South Africas skies could soon open up to two new low-cost airlines if a proposal to buy out 1time Airlines succeeds. Stock picture: Supplied

KwaZulu-Natal - South Africa’s skies could soon open up to two new low-cost airlines if a proposal to buy out provisionally liquidated 1time Airline and an application for a licence to operate a new airline succeed.

Just one day after low-cost African airline Fastjet – a subsidiary of the London-based company Lonhro – announced it was in negotiations to buy 1time Airline, the airline’s original founders presented a proposal to the Air Services Licensing Council to operate another airline, SkyWise.

If both plans get the go-ahead, 1time could be flying again by Christmas while SkyWise could spread its wings early next year.

1time liquidator Aviwe Ndymara confirmed that negotiations were under way with Fastjet, but said it would be “irresponsible” to divulge details at this stage.

“We are busy with negotiations 24/7 and there are lots of stakeholders involved. We have spoken to the creditors, employees and various government departments and are confident, but there are also a lot of challenges that lie ahead.”

However, 1time employees arrived at the department of transport’s offices on Wednesday to oppose the application for a new operating licence by the airline’s former chief executive officer Rodney James, former chief information officer Michael Kaminski, and founder and group chief executive officer Glenn Orsmond. The former managing director of Sun Air, Johan Borstlap, is also part of the group applying to operate SkyWise.

The employees handed a letter to the chairman of the licensing committee outlining why they were opposed to the granting of a new operating licence.

Some of those arguments included that the “misconduct” of the previous founders of 1time could not be rewarded with a licence to operate another airline, as it would just be an opportunity to “ruin another listed company”.

Lorraine Hartnieck was among a group of about 10 employees who formally submitted their objection and sat in on the presentation by their former bosses. A group of about 30 employees waited outside.

Hartnieck said the committee would consider the presentation as well as take into account the employees’ objection. If it granted the licence to SkyWise, Hartnieck said the employees would be able to appeal.

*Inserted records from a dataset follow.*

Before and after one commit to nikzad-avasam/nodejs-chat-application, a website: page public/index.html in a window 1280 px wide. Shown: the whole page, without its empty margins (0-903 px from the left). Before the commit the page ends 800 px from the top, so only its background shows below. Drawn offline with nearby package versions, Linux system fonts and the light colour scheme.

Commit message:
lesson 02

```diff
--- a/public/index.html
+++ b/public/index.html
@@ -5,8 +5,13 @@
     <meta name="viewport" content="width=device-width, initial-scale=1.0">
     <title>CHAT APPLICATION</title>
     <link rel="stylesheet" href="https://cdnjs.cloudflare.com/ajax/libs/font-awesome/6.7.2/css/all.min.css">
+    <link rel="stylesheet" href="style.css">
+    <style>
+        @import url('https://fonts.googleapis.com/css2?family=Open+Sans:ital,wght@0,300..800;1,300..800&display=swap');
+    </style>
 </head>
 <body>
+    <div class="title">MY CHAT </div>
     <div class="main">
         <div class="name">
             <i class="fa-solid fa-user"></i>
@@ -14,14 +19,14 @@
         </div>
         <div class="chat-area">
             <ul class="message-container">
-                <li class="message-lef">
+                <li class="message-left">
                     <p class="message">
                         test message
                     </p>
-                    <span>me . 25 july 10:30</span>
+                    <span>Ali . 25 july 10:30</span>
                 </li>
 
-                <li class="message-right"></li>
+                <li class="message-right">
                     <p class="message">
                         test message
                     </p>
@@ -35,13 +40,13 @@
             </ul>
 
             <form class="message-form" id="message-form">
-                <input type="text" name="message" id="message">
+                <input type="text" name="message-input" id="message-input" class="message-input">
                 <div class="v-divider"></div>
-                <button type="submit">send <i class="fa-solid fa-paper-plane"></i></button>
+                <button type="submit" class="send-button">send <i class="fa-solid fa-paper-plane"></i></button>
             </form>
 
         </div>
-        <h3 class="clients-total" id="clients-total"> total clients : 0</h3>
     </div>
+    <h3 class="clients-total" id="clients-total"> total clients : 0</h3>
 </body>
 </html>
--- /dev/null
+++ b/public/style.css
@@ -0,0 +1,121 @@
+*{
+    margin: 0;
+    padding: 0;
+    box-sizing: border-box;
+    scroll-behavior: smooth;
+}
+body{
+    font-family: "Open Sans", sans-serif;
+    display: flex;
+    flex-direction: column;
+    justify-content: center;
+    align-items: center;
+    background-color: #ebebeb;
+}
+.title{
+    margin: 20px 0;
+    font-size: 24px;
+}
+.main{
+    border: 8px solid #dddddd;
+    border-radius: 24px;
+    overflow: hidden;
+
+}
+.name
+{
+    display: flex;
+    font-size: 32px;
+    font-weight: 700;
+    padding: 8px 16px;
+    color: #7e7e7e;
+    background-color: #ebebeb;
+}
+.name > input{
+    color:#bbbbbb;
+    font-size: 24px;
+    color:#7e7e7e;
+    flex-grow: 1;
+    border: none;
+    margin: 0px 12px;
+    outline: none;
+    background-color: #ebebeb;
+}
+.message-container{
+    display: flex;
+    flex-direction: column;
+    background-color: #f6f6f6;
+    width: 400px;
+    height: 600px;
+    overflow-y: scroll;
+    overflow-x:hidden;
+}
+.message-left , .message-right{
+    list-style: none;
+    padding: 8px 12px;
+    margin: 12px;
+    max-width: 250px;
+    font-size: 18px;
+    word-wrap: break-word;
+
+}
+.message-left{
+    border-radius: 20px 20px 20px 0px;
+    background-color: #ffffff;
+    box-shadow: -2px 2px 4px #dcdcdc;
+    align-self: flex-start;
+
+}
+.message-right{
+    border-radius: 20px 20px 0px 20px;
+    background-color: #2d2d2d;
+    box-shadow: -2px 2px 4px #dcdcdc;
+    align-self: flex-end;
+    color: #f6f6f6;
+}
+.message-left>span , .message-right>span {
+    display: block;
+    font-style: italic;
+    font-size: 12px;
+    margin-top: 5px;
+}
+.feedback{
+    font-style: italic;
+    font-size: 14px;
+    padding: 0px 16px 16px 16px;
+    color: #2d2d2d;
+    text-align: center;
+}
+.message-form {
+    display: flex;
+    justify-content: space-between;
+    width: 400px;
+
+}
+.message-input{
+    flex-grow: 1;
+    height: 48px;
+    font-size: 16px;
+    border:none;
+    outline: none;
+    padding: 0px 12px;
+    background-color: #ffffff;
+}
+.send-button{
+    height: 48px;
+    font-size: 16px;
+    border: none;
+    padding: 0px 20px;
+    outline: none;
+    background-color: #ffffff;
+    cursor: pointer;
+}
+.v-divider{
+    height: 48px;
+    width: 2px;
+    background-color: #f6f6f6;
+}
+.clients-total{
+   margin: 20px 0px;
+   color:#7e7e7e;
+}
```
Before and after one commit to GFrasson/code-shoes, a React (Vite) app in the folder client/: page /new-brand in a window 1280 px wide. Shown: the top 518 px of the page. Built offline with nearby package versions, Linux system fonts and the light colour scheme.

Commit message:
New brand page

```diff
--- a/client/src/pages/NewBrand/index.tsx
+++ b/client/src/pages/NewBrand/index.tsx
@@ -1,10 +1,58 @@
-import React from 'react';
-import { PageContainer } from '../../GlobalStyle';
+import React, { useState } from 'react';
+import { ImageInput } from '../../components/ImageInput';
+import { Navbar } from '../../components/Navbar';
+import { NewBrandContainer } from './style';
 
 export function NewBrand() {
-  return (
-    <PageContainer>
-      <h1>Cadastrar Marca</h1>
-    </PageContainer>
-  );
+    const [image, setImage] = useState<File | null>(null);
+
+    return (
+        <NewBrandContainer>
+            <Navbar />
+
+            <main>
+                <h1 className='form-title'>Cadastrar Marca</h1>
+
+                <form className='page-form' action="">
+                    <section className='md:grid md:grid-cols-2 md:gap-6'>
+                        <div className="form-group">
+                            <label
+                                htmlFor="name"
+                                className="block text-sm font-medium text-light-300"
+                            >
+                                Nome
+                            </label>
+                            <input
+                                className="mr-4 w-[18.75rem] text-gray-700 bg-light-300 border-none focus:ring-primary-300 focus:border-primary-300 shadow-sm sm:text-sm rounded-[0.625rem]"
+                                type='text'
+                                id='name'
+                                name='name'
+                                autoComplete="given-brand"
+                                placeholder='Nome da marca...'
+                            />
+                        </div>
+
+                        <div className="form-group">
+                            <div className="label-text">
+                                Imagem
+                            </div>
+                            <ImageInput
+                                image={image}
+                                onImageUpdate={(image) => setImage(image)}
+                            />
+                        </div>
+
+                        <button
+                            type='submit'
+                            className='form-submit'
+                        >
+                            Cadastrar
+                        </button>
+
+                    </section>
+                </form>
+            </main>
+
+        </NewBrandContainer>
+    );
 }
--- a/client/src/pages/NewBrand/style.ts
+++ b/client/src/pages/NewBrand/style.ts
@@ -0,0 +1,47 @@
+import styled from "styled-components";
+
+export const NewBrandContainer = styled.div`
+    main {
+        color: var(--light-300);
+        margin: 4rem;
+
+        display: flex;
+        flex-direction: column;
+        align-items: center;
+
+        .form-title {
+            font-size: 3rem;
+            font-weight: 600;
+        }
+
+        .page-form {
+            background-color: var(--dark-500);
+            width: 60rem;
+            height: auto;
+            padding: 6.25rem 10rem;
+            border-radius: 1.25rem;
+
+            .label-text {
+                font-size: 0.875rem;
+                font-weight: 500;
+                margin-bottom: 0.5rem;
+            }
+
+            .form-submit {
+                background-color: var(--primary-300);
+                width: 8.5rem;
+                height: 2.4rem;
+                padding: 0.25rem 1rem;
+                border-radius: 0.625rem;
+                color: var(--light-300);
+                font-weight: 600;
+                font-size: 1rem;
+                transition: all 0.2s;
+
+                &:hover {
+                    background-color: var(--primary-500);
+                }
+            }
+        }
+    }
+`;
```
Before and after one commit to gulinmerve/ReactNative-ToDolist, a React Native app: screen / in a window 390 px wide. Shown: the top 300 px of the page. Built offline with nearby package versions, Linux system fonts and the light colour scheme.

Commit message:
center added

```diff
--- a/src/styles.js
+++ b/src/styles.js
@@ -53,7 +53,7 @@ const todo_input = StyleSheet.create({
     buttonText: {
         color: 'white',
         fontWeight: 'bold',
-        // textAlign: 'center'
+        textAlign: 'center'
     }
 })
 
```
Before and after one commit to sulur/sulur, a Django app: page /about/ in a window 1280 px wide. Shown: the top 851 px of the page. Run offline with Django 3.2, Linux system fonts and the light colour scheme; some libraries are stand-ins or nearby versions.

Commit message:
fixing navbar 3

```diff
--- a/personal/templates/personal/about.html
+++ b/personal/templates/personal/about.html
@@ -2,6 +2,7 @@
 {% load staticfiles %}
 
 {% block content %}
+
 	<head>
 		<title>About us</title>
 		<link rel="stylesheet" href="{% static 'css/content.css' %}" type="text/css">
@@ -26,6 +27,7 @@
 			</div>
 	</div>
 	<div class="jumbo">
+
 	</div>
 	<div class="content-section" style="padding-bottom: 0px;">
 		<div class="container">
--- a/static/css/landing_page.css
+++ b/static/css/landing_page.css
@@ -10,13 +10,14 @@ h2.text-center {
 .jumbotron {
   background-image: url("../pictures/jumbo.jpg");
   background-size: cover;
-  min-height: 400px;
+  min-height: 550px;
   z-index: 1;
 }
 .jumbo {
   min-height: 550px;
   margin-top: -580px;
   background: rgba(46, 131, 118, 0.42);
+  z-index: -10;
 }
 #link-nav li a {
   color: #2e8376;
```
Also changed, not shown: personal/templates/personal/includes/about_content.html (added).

“Different people feel different things about this, but I would not work for them again. I just feel that 1time was their baby and they should have been putting their resources into their baby, not abandoning it and then running off to make a baby with someone else.”

Employee Daniela Lewis, who was unable to attend the letter handover but supported it, said she and her colleagues had been loyal to the airline but were “thrown under the bus”.


However, another former employee, Kirsty van der Walt, who has since gained new employment, was not as critical.

“I am not necessarily against them opening a new airline… Maybe they made some wrong choices but I don’t think it was deliberate.”

James and Orsmond could not be reached for comment.


Ed Winter, chief executive officer of Fastjet, said its proposed transaction to buy 1time would involve paying a nominal fee for the purchase as well as reaching a settlement with 1time’s creditors.

“If this transaction goes ahead we would hope to get 1time flying again in time for Christmas,” he said in a statement.


“1time would be rebranded into the Fastjet brand and sold through,” Winter said, adding that Fastjet would potentially increase the number of available route networks from South Africa into the rest of Africa and hoped to keep many of the original 1time staff. - The Mercury